At 1,494 feet long, Duncan’s runway is one of the shorter on the Island. For reference, the Port Alberni, Tofino, Nanaimo, and Port Hardy airports all at around 5-thousand feet in length. The Qualicum Beach airport has a shorter runway, but it’s 3,564 foot long takeoff is still more than double of Duncan’s.
He adds that this shouldn’t be a question of whether or not there should be an airport in Duncan, but one of having the right airport in Duncan.
“We would like to build another airport, but nobody wants one in their neighbourhood,” Reitsma says adding that his group has come up with similar noise complaint issues to the recent attempted expansion of the Vancouver Island Race Circuit. He says that this issue is different, and stems from an essential and emergency services need.
“Emergency preparedness would say that we should have an airport after a couple of weeks ago when we couldn’t get out of the Valley,” says Reitsma. “We’re not going to be able to supply the groceries for this valley through the Salt Spring Island Ferry. Building an airport in the valley would be a good thing, it’s just that we need to have some buy in from the local government.”
On if a longer runway would have prevented this accident from occurring, Reitsma says, “That’s very possible. This is very short, it’s 15-hundred feet instead of 35-hundred or almost 4-thousand feet.”
Reitsma says that going over 4-thousand feet in length changes a lot of the regulations around how airports operate which would make adding a runway much less attractive to taxpayers. For example, adding an on-site fire department. So his group isn’t interested in going beyond that, but longer would be better.
“We get that. We don’t want to add that kind of expense,” says Reitsma. “But Hope has a grass runway which is proving to be very valuable with this whole flooding thing – it’s [3960 feet] – to get around [those length regulations].”

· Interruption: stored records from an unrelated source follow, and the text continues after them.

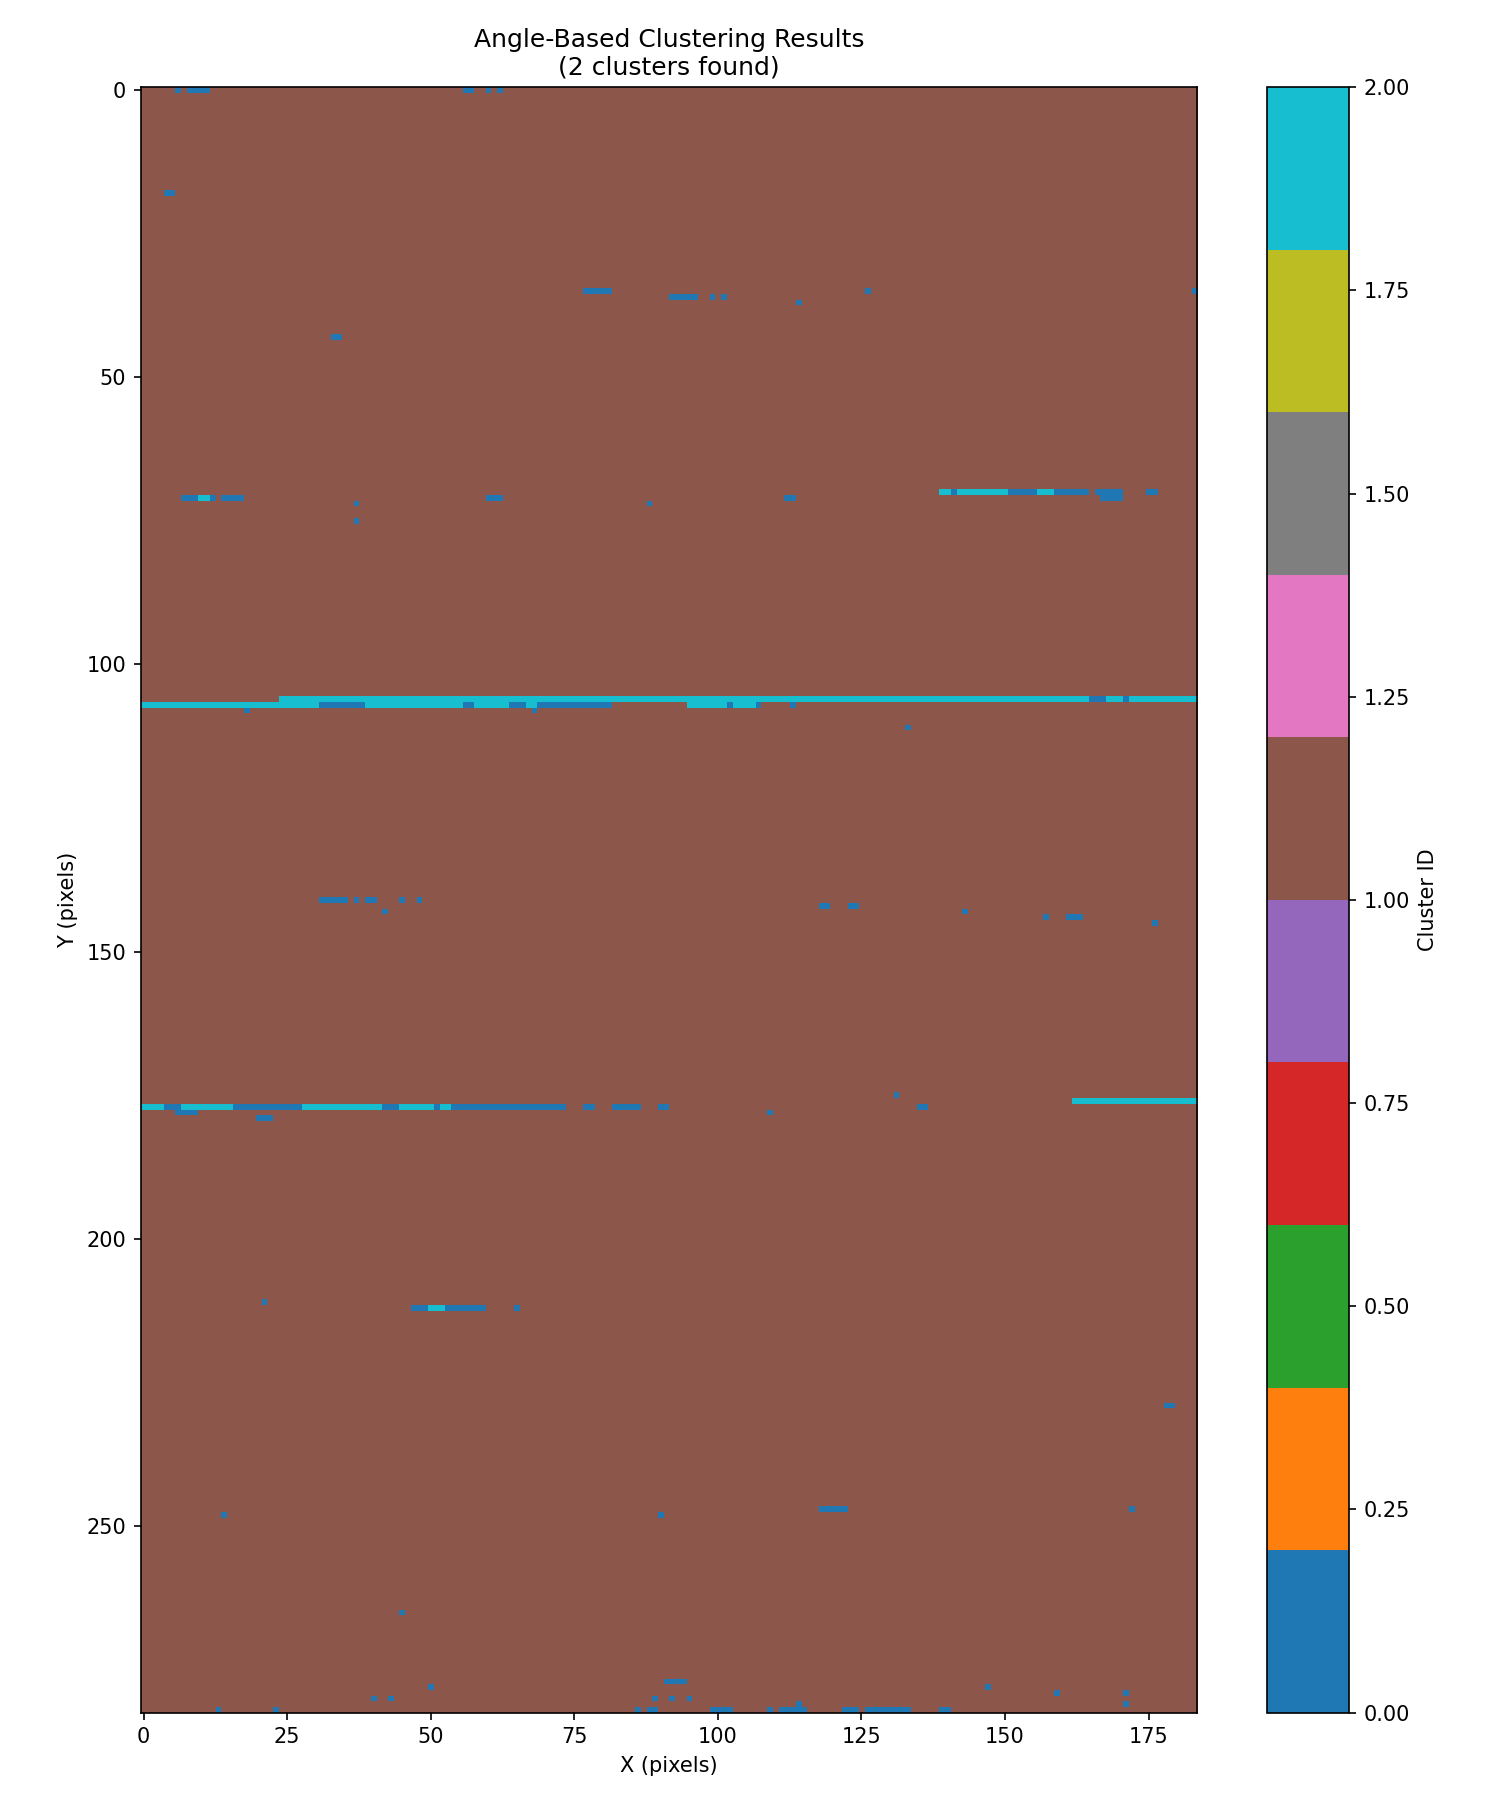
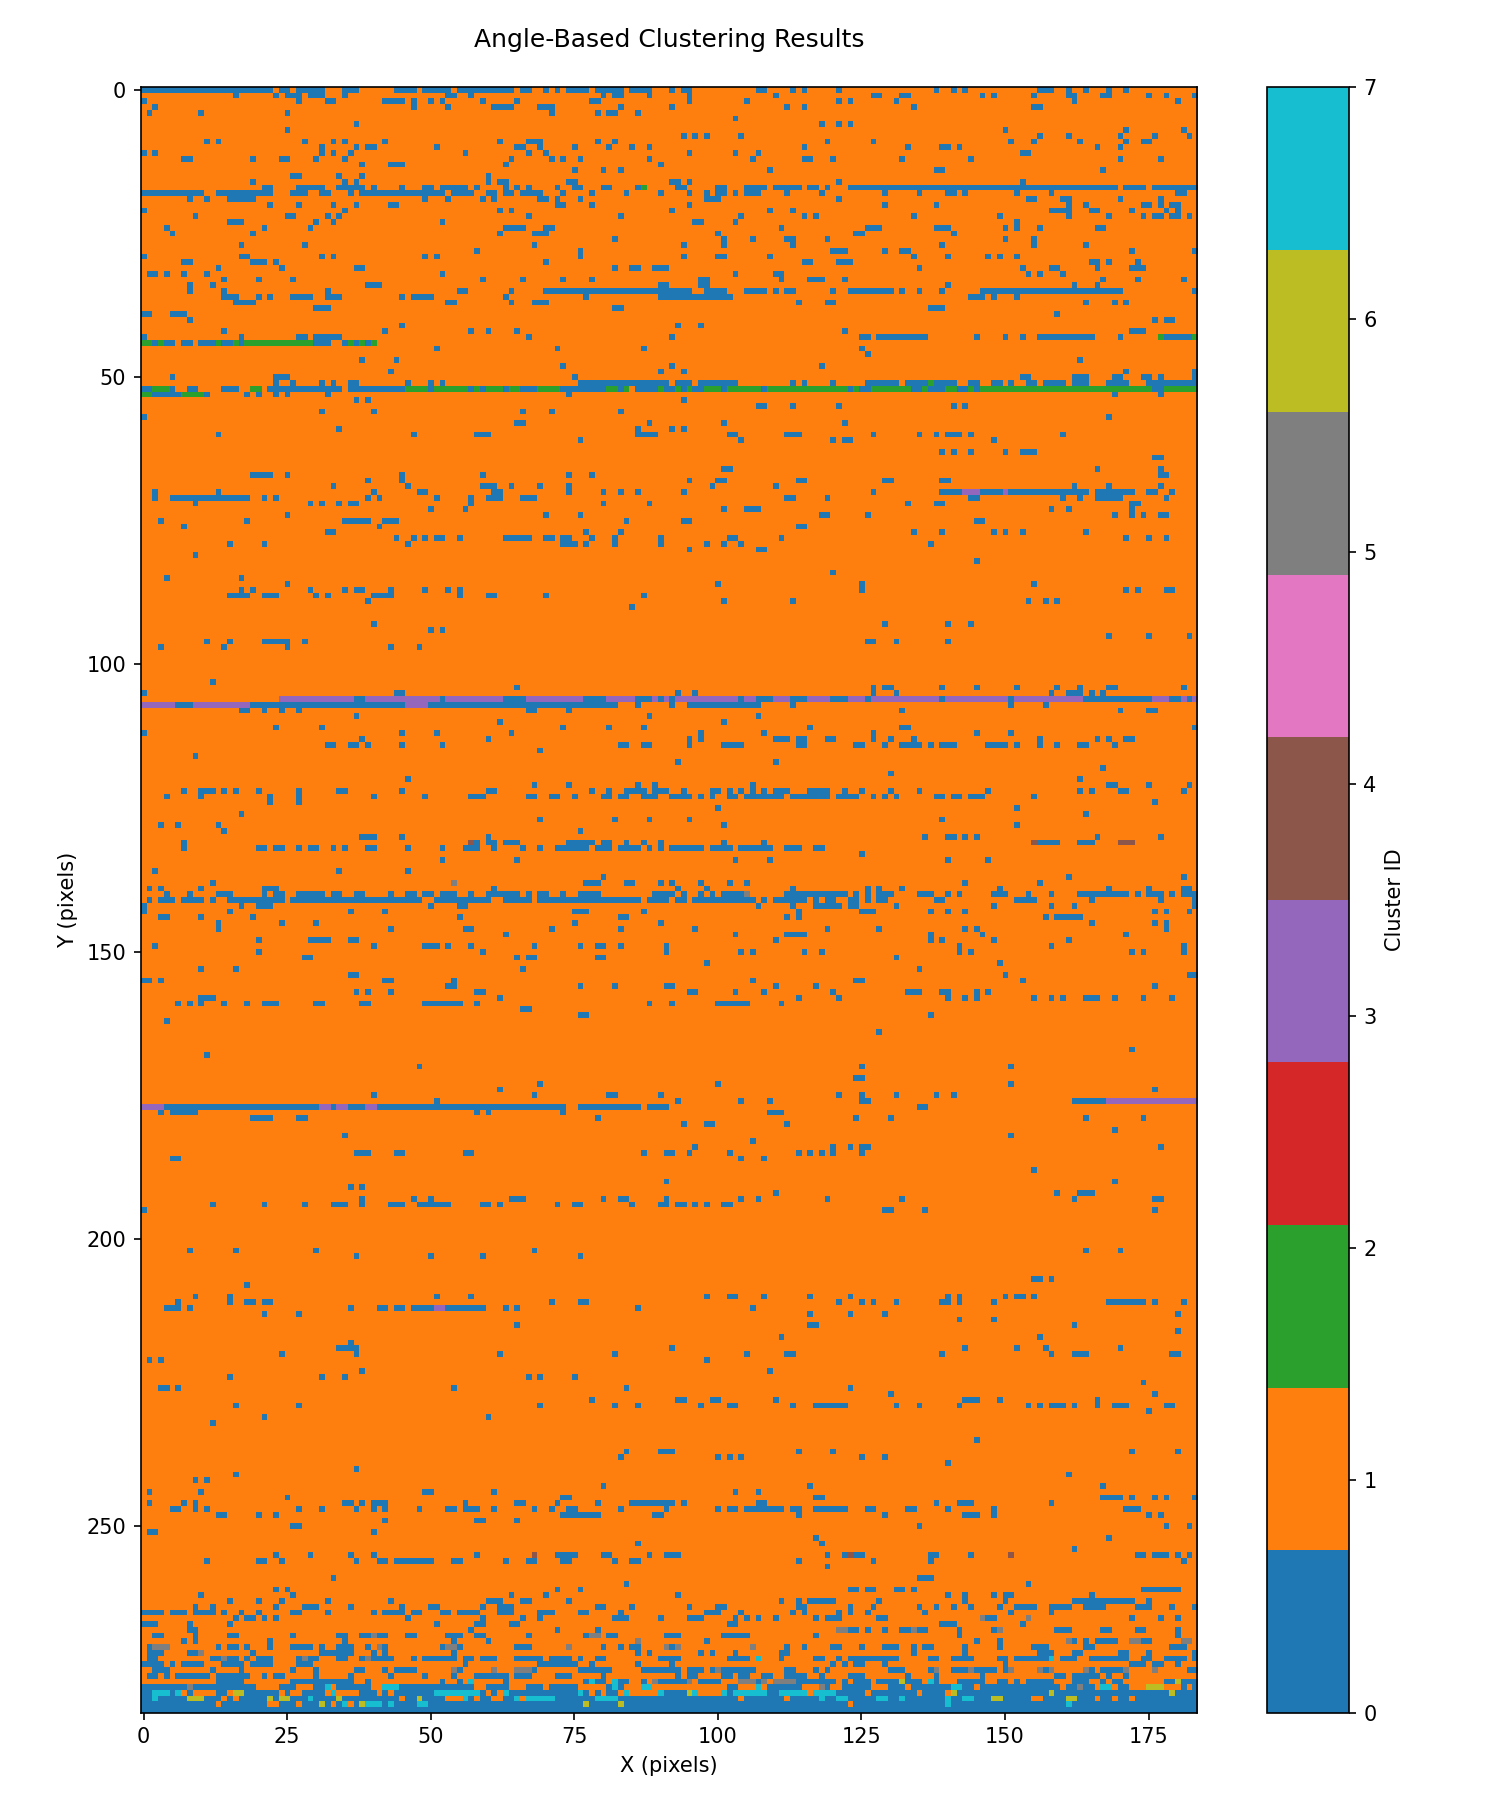
Small fixes

diff --git a/c/src/sorting.c b/c/src/sorting.c
@@ -10,8 +10,8 @@ static inline void swap(float *a, float *b) {
 }
 
 static int partition(float *a, int left, int right, int pivot) {
-    float pv = a[pivot];
-    swap(&a[pivot], &a[right]);
+    float pv = a[pivot]; // pivot value
+    swap(&a[pivot], &a[right]); // move pivot to the end
 
     int store = left;
     for (int i = left; i < right; i++)
@@ -19,12 +19,12 @@ static int partition(float *a, int left, int right, int pivot) {
             swap(&a[i], &a[store++]);
 
     swap(&a[store], &a[right]);
-    return store;
+    return store; //  final position of the pivot in the array segment
 }
 
 static void quickselect(float *a, int left, int right, int k) {
     while (left < right) {
-        int pivot = left + rand() % (right - left + 1);
+        int pivot = left + rand() % (right - left + 1); // right - left + 1 are the elements in the current subarray
         pivot = partition(a, left, right, pivot);
 
         if (k == pivot) return;
@@ -32,18 +32,25 @@ static void quickselect(float *a, int left, int right, int k) {
         else left = pivot + 1;
     }
 }
+/*
+After the first call to partition() we know that 
+a[left .. p-1] < a[p]
+a[p]           = pivot
+a[p+1 .. right] >= a[p]
+*/
+
 
 float _percentile(const point* points, size_t number_of_points, float x_percent) {
     if (number_of_points <= 0) return 0.0f;
 
-    float *points_copy = malloc(number_of_points * sizeof(float));
+    float *points_copy = malloc(number_of_points * sizeof(float)); //quickselect modifies the array in place, if we simply used points array we would lose the image structure 
     if (!points_copy) {
         fprintf(stderr, "ERROR: Failed to allocate memory for percentile calculation\n");
         exit(EXIT_FAILURE);  // Or handle differently
     }
 
     for (size_t i = 0; i < number_of_points; i++){
-        points_copy[i] = points[i].max_angle;
+        points_copy[i] = points[i].max_angle; // points_copy is like points array but only with max_angle field
     }
 
     if (x_percent <= 0.0f) {
@@ -52,7 +59,7 @@ float _percentile(const point* points, size_t number_of_points, float x_percent)
             if (points_copy[i] < min_val) min_val = points_copy[i];
         }
         free(points_copy);
-        return min_val;
+        return min_val; // the 0th percentile returns the minimum value
     }
 
     if (x_percent >= 100.0f) {
@@ -62,12 +69,12 @@ float _percentile(const point* points, size_t number_of_points, float x_percent)
             if (points_copy[i] > max_val) max_val = points_copy[i];
         }
         free(points_copy);
-        return max_val;
+        return max_val; // // the 100th percentile returns the minimum value
     }
 
-    int k = (int)(x_percent * (number_of_points - 1) / 100.0f);
+    int k = (int)(x_percent * (number_of_points - 1) / 100.0f); // target index in the sorted array corresponding to the percentile
     quickselect(points_copy, 0, number_of_points - 1, k);
     float res = points_copy[k];
     free(points_copy);
-    return res;
+    return res; // returns the value of the k-th element (so its max_angle) in an array that is sorted until position k
 }

diff --git a/c/src/knn_operations.c b/c/src/knn_operations.c
@@ -42,6 +42,7 @@ float vector_dot_product(const float* vector_1, const float* vector_2, int dims)
     return sum;
 }
 
+
 float vector_compute_angle(const float* vector_1, const float* vector_2, int dims) {
     float dot = vector_dot_product(vector_1, vector_2, dims);
     float a_magnitude = vector_magnitude(vector_1, dims);
@@ -57,6 +58,8 @@ float vector_compute_angle(const float* vector_1, const float* vector_2, int dim
     return acosf(cosine_sim);
 }
 
+
+//Compute the mean feature vector of the provided neighbors.
 void vector_mean_of_neighbors(const knn_item* neighbors , int k, int dims, float* vector_mean){
     // Mean vector initialization
     for (int d = 0; d < dims; d++) {
@@ -72,6 +75,10 @@ void vector_mean_of_neighbors(const knn_item* neighbors , int k, int dims, float
     }
 }
 
+
+ /* For a query point, find k nearest neighbors, compute the mean neighbor vector,
+ * construct mean-centered vectors and compute angles between the mean vector and each neighbor vector.
+ */
 void vector_angle_result(point* query_point, const kd_node* tree, int k, int dims, float *angles){
     
     // Searching the neighbors of the query_point
@@ -107,9 +114,13 @@ void vector_angle_result(point* query_point, const kd_node* tree, int k, int dim
     for (int i = 0; i < k; i++) {
         angles[i] = vector_compute_angle(mean_vector, neighbors_vector[i], dims);
     }
-
 }
 
+
+/*
+ * For each query point, compute the maximum angle between query_to_centroid vector
+ * and its k nearest neighbors, store it in points[i].max_angle.
+ */
 void updated_max_angles(const kd_node* tree, point* points, size_t n_points, int k, int dims){
 
     float angles[k];

diff --git a/c/src/DBSCAN.c b/c/src/DBSCAN.c
@@ -10,6 +10,10 @@
 #define NOISE     -2
 #define D 15
 
+
+/* If a = -1 copies every point that satisfies max_angle < p20 from points into border_points
+*  If a = 1 for those points with max_angle < p20 copied the label form border_points into points.labelll
+*/
 void copy_points_and_border (point* points, point* border_points, int n_points, float p20, int a){
     if(a == 1){
         int b = 0;
@@ -25,7 +29,7 @@ void copy_points_and_border (point* points, point* border_points, int n_points, 
                 border_points[b++] = points[i];
             }
         }
-    } else {printf("Parametro non corretto, copia non avvenuta");}
+    } else {printf("Wrong parameter, copy operation failed");}
 }
 
 float compute_eps(const point* border_points, size_t n_border)
@@ -55,7 +59,7 @@ int range_query(point *points, int n_points, int idx, float eps, int *neighbors)
     for (int i = 0; i < n_points; i++) {
         if (i == idx) continue;
 
-        float d = modified_distance(&points[idx], &points[i], 0.1, D); //tra 0.2 e 1
+        float d = modified_distance(&points[idx], &points[i], 0.7, D); //tra 0.2 e 1
         if (d <= eps) {
             neighbors[count++] = i;
         }

diff --git a/c/src/kd_tree.c b/c/src/kd_tree.c
@@ -133,6 +133,10 @@ static void kd_knn_search(const kd_node *node,
     }
 }
 
+
+/* Finds the k nearest neighbors of query in the kd-tree rooted at root and  
+*  writes them as knn_item structs into out
+*/
 void kd_knn(const kd_node *root, const point query, int k, knn_item *out)
 {
     int count = 0;

diff --git a/c/src/main.c b/c/src/main.c
@@ -59,7 +59,7 @@ int main(int argc, char *argv[]) {
     updated_max_angles(tree, points, n_points, k, D); // (3/10)
     
     //Find the 30% barrier for border point threshold
-    float p20 = _percentile(points, n_points, 30.0f);
+    float p20 = _percentile(points, n_points, 20.0f);
     printf("(4/11) Border points percentile found\n");
     fflush(stdout);
     
@@ -85,7 +85,7 @@ int main(int argc, char *argv[]) {
     compute_all_directions(points, n_points, tree, k, D);
 
     //Assign border points a label
-    dbscan(border_points, n_border_points, 10*eps, 6);
+    dbscan(border_points, n_border_points, 5 * eps, 5);
     printf("(7/11) Dbscan completed\n");
     fflush(stdout);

He says their club isn’t the only one who use the airport. HeliJet also uses the Duncan airport during bad weather when transporting patients in and out of the area because it has runway lights which allow for reference when taking off which is not possible when taking off from the hospital in the fog.